These days, when new clients come to us looking for strategic marketing communication plans, inevitably one of their first questions is about incorporating social media. Don’t we have to have it? Won’t it increase our customer base and revenue and help us leverage our small marketing budget? On the flip side, we find clients coming to us with few marketing tools in place, yet they will already have Facebook and Twitter accounts set up. Likely to be missing in either situation will be two important things: a social media strategy and an internal social media policy (we’ll save the latter for another post).
To Be in Social Media, or Not to be? Even today, the answer still is: It depends. First, are we talking B2B or B2C? Exactly where are your customers? It's often not really a question of whether or not social media is the best avenue for your company, but which of the media channels or networks is most appropriate. For instance, you may reap more reward for having a comprehensive company page on LinkedIn versus a page on Facebook. This all depends on your customer base and the other strategies and tools in your marketing plan.
One Industry Example. One industry that appears to be way ahead of the curve on integrating social media into marketing plans is the travel industry, and in particular, hotels. A new white paper from the Hospitality Sales and Marketing Association International (HSMAI) and online marketing services company VIZERGY, "Best Practices for Maximizing Your Hotel's Online Revenue and ROI," indicates that the travel industry allocates more of their marketing budget toward digital/online than any other industry. HSMAI and VIZERGY conducted an online survey in April 2010 “to identify and understand how hotel marketing professionals are using the Internet to market their hotels and increase their ROI.” A total of 381 respondents were surveyed with two additional participants interviewed by telephone on best practices. Interestingly enough, no confidence level, or sampling error information is provided in the white paper, which can be downloaded for free from the VIZERGY website.
The survey asked questions about website design and functionality, Internet marketing, and measurement and analytics. The results from the Internet Marketing section provided new, more detailed insight into the inner workings of the travel industry’s approach to marketing. When asked if they had a social media strategy, 60% answered YES. This seems to indicate that the remaining 40% are operating without a social media strategy, but without direct access to the survey questions this figure could be misconstrued.
Across Industries. However, according to a multi-industry May 2010 study by Digital Brand Expressions and reported by eMarketer, 52% of US Companies are “planning for ongoing monitoring of brand reputation in the social media environment” but are operating with an existing plan in place.” The 40% of hoteliers is lower than this more general study suggests but is consistent with the trends we see in the business sector. Considering 54% of hoteliers spend 20% or more of their marketing dollars on online marketing and 59% are using social media as one of their marketing initiatives, it is somewhat surprising that as many as 40% do not have a social media strategy in place.
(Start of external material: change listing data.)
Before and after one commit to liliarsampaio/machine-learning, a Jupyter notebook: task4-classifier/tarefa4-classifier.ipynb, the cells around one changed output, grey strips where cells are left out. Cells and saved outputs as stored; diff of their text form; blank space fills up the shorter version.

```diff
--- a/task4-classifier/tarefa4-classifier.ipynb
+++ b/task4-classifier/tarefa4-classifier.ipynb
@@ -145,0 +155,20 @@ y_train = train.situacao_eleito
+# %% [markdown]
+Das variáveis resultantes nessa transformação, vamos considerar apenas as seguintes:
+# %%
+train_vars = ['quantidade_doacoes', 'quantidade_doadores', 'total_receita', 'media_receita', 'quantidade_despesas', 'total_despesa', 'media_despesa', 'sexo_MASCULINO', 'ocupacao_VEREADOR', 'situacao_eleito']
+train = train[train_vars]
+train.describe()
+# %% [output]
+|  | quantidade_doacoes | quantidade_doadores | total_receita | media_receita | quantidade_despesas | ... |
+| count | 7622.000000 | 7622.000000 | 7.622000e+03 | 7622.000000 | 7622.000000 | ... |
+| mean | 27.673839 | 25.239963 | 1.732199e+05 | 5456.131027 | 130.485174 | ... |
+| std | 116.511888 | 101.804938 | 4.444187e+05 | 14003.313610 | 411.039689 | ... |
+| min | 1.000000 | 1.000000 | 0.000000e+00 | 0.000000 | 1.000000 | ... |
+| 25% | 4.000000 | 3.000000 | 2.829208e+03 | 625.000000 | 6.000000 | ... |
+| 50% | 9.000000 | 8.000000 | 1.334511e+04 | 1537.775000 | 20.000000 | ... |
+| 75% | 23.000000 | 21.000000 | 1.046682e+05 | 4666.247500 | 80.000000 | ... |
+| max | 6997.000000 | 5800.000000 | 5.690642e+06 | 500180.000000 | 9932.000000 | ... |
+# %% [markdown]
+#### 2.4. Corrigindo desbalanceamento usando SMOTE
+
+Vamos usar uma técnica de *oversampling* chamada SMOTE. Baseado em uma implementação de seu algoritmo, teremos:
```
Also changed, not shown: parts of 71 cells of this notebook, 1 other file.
So what can we take away from these two studies? Moving forward with social media without a formal strategy or plan in place can be risky because a plan helps you take into consideration the number of employee hours required to monitor social media sites, and how to respond to guest or customer reviews that may appear, both positive and negative. Though the majority of hoteliers, 73%, are utilizing an in-house team to manage and monitor their Internet marketing strategies, many in other industries seem to have learned the hard way this is a major commitment not to be undertaken lightly.
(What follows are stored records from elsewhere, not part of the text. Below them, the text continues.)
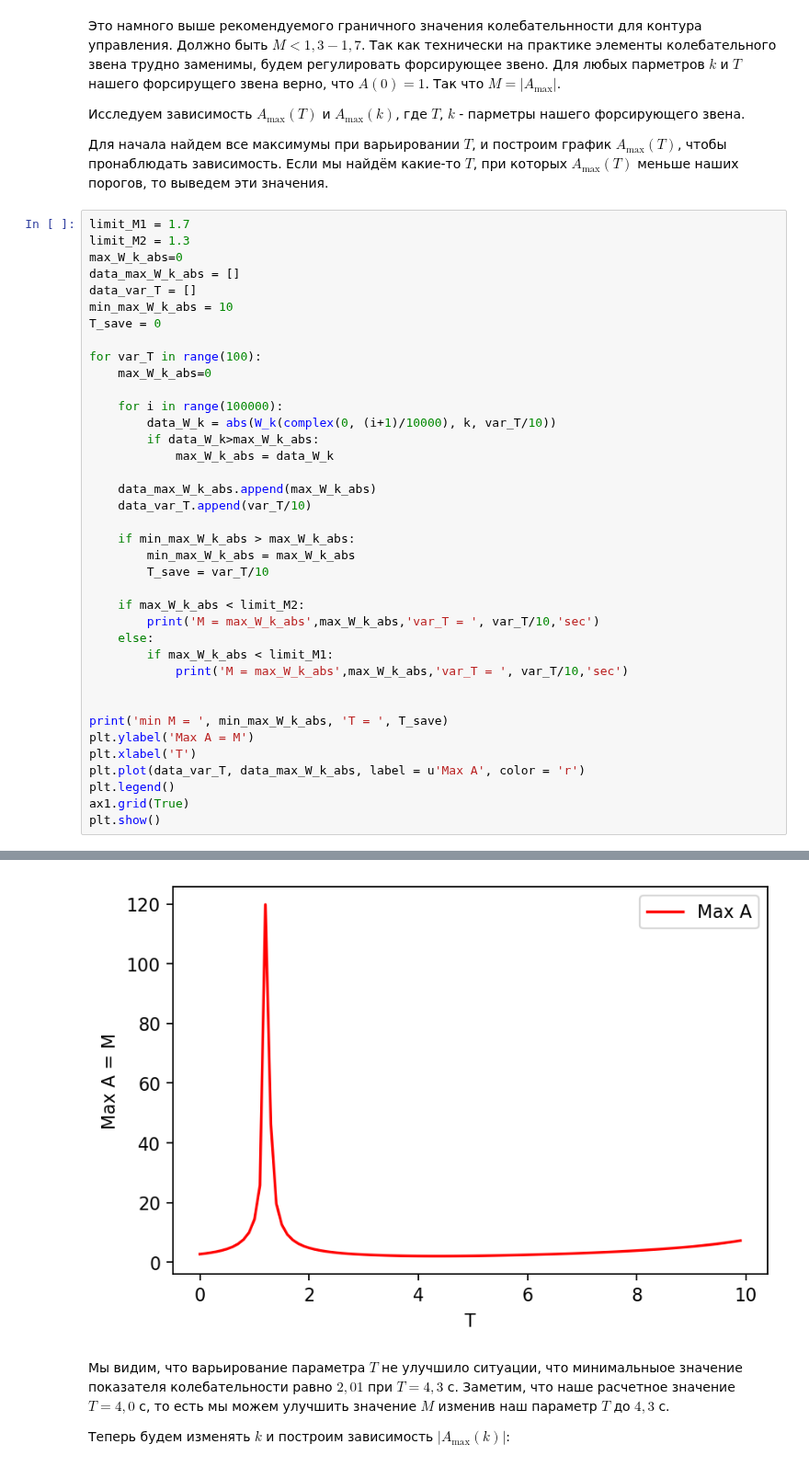
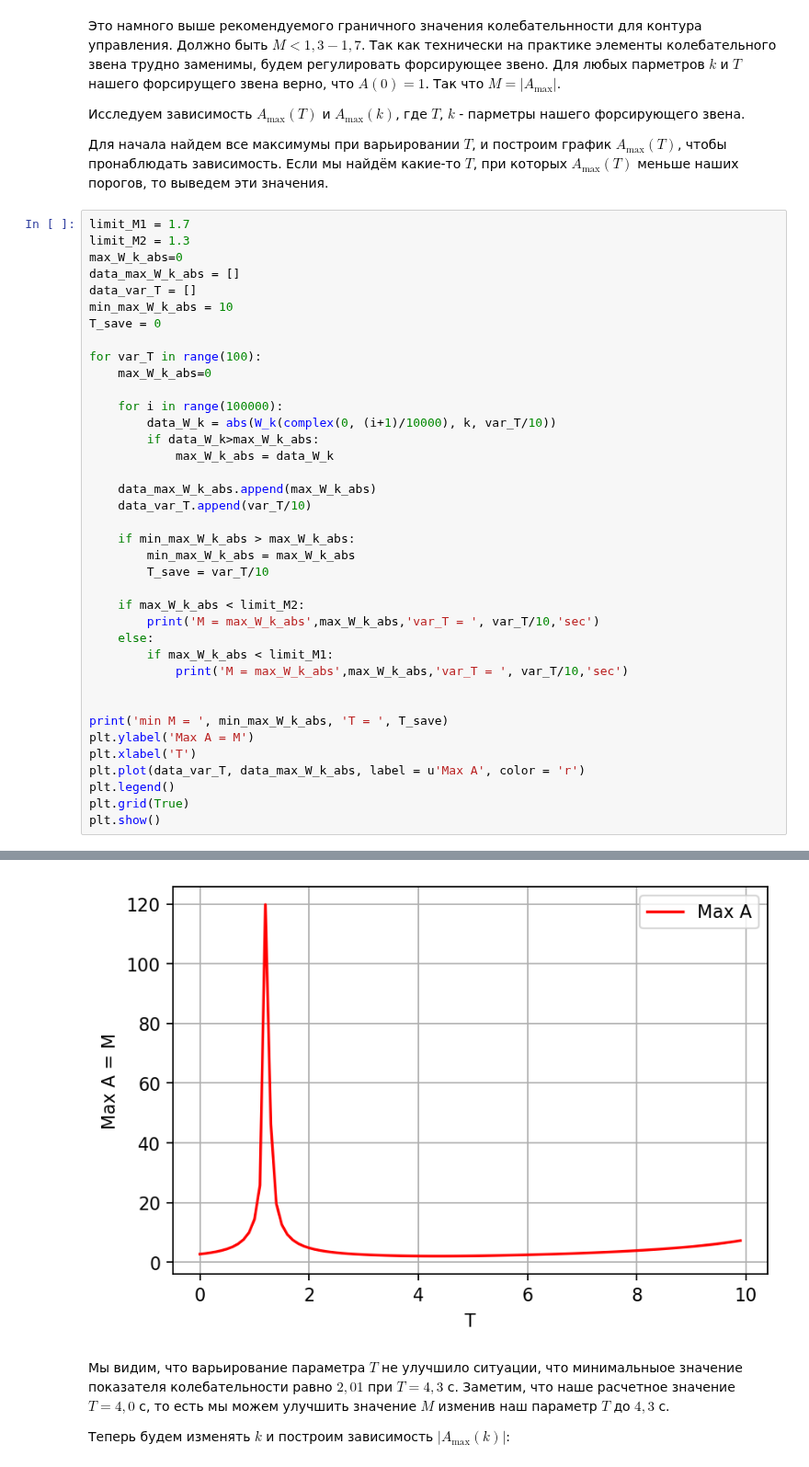
Before and after one commit to dart9905/EDU, a Jupyter notebook: Sem7/coursework/coursework.ipynb, the cells around one changed output, grey strips where cells are left out. Shown at 92% size. Drawn from its saved outputs; the diff is of its cells as text.

```diff
--- a/Sem7/coursework/Untitled.ipynb
+++ b/Sem7/coursework/coursework.ipynb
@@ -353,35 +388,35 @@ T_save = 0
 for var_T in range(100):
     max_W_k_abs=0
 
     for i in range(100000):
         data_W_k = abs(W_k(complex(0, (i+1)/10000), k, var_T/10))
         if data_W_k>max_W_k_abs:
             max_W_k_abs = data_W_k
 
     data_max_W_k_abs.append(max_W_k_abs)
     data_var_T.append(var_T/10)
 
     if min_max_W_k_abs > max_W_k_abs:
         min_max_W_k_abs = max_W_k_abs
         T_save = var_T/10
 
     if max_W_k_abs < limit_M2:
         print('M = max_W_k_abs',max_W_k_abs,'var_T = ', var_T/10,'sec')
     else:
         if max_W_k_abs < limit_M1:
             print('M = max_W_k_abs',max_W_k_abs,'var_T = ', var_T/10,'sec')
 
 
 print('min M = ', min_max_W_k_abs, 'T = ', T_save)
 plt.ylabel('Max A = M')
 plt.xlabel('T')
 plt.plot(data_var_T, data_max_W_k_abs, label = u'Max A', color = 'r')
 plt.legend()
-ax1.grid(True)
+plt.grid(True)
 plt.show()
 # %% [output]
 min M =  2.0100608088252883 T =  4.3
-[figure, old version]
+[figure, new version]
 # %% [markdown]
 Мы видим, что варьирование параметра $T$ не улучшило ситуации, что минимальныое значение показателя колебательности равно $2,01$ при  $T = 4,3$ с. Заметим, что наше расчетное значение $T = 4,0$ с, то есть мы можем улучшить значение $M$ изменив наш параметр $T$ до $4,3$ с.
 
```
Also changed, not shown: parts of 32 cells of this notebook, 20 other files.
Final thoughts. 1. Evaluate your customer base and research their information seeking and decision-making habits. 2. If your budget allows, consult with an agency that has extensive experience developing and managing social media plans. 3. Try not to move forward without a social media plan or strategy in place, if only on the proverbial napkin, because sometimes this can cause more harm than good. 4. Don't feel as if it's all or nothing. It may be wiser to authentically engage in one social media network well.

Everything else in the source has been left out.